[Exercise brief]:
Your reproduction of the entries should be exact and should contain no pictures.

(Change detection data)
^^^^^^^^^^^^^^^^

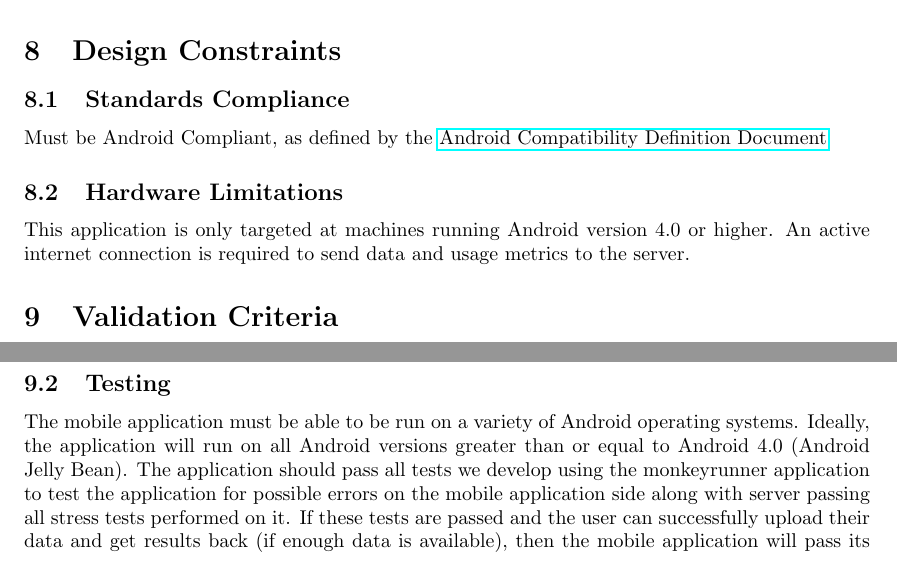
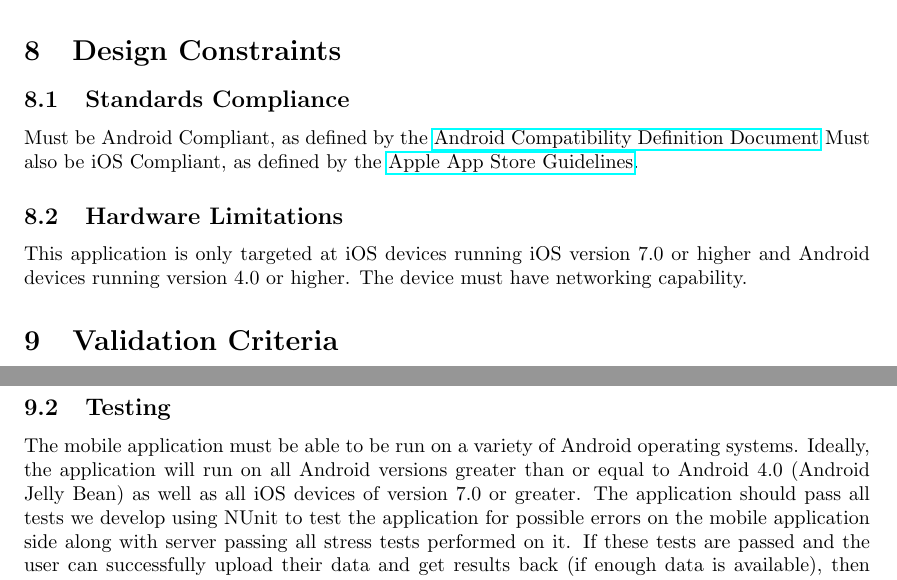
Before and after one commit to Iron-Ham/RocketMouse, a LaTeX document (srs.tex): two parts of pages 5 and 6 of 8, joined at a grey line, cut so that both start at the same text. Compiled offline with pdfLaTeX.

Commit message:
Reqs Updated to Match Xamarin Dev Env.

```diff
--- a/srs.tex
+++ b/srs.tex
@@ -267,12 +267,14 @@ as many as a few hundred.
 \subsection{Standards Compliance}
 
 Must be Android Compliant, as defined by the \href{http://static.googleusercontent.com/media/source.android.com/en/us/compatibility/4.0/android-4.0-cdd.pdf}{Android Compatibility Definition Document}
+Must also be iOS Compliant, as defined by the \href{https://developer.apple.com/app-store/review/guidelines/}{Apple App Store Guidelines}.
 
 \subsection{Hardware Limitations}
 
-This application is only targeted at machines running Android version 4.0 or
-higher. An active internet connection is required to send data and usage metrics
-to the server.
+This application is only targeted at iOS devices running iOS version 7.0 or
+higher and Android devices running version 4.0 or higher. The device must have
+networking capability.
+
 
 % @TODO
 % Add space requirements
@@ -297,14 +299,14 @@ user with ADHD.
 \subsection{Testing}
 The mobile application must be able to be run on a variety of Android operating
 systems. Ideally, the application will run on all Android versions greater than
-or equal to Android 4.0 (Android Jelly Bean). The application should pass all
-tests we develop using the monkeyrunner application to test the application for
-possible errors on the mobile application side along with server passing all
-stress tests performed on it. If these tests are passed and the user can
-successfully upload their data and get results back (if enough data is
-available), then the mobile application will pass its acceptance criteria as a
-prototype for an application with the potential for helping to diagnose users
-with ADHD.
+or equal to Android 4.0 (Android Jelly Bean) as well as all iOS devices of
+version 7.0 or greater. The application should pass all tests we develop using
+NUnit to test the application for possible errors on the mobile application side
+along with server passing all stress tests performed on it. If these tests are
+passed and the user can successfully upload their data and get results back (if
+enough data is available), then the mobile application will pass its acceptance
+criteria as a prototype for an application with the potential for helping to
+diagnose users with ADHD.
 
 
 
```
Also changed, not shown: srs.tex (1 more changed lines).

^^^^^^^^^^^^^^^^

[Completed task]:
Before and after one commit to Iron-Ham/RocketMouse, a LaTeX document (srs.tex): two parts of pages 5 and 6 of 8, joined at a grey line, cut so that both start at the same text. Compiled offline with pdfLaTeX.

Commit message:
Reqs Updated to Match Xamarin Dev Env.

```diff
--- a/srs.tex
+++ b/srs.tex
@@ -267,12 +267,14 @@ as many as a few hundred.
 \subsection{Standards Compliance}
 
 Must be Android Compliant, as defined by the \href{http://static.googleusercontent.com/media/source.android.com/en/us/compatibility/4.0/android-4.0-cdd.pdf}{Android Compatibility Definition Document}
+Must also be iOS Compliant, as defined by the \href{https://developer.apple.com/app-store/review/guidelines/}{Apple App Store Guidelines}.
 
 \subsection{Hardware Limitations}
 
-This application is only targeted at machines running Android version 4.0 or
-higher. An active internet connection is required to send data and usage metrics
-to the server.
+This application is only targeted at iOS devices running iOS version 7.0 or
+higher and Android devices running version 4.0 or higher. The device must have
+networking capability.
+
 
 % @TODO
 % Add space requirements
@@ -297,14 +299,14 @@ user with ADHD.
 \subsection{Testing}
 The mobile application must be able to be run on a variety of Android operating
 systems. Ideally, the application will run on all Android versions greater than
-or equal to Android 4.0 (Android Jelly Bean). The application should pass all
-tests we develop using the monkeyrunner application to test the application for
-possible errors on the mobile application side along with server passing all
-stress tests performed on it. If these tests are passed and the user can
-successfully upload their data and get results back (if enough data is
-available), then the mobile application will pass its acceptance criteria as a
-prototype for an application with the potential for helping to diagnose users
-with ADHD.
+or equal to Android 4.0 (Android Jelly Bean) as well as all iOS devices of
+version 7.0 or greater. The application should pass all tests we develop using
+NUnit to test the application for possible errors on the mobile application side
+along with server passing all stress tests performed on it. If these tests are
+passed and the user can successfully upload their data and get results back (if
+enough data is available), then the mobile application will pass its acceptance
+criteria as a prototype for an application with the potential for helping to
+diagnose users with ADHD.
 
 
 
```
Also changed, not shown: srs.tex (1 more changed lines).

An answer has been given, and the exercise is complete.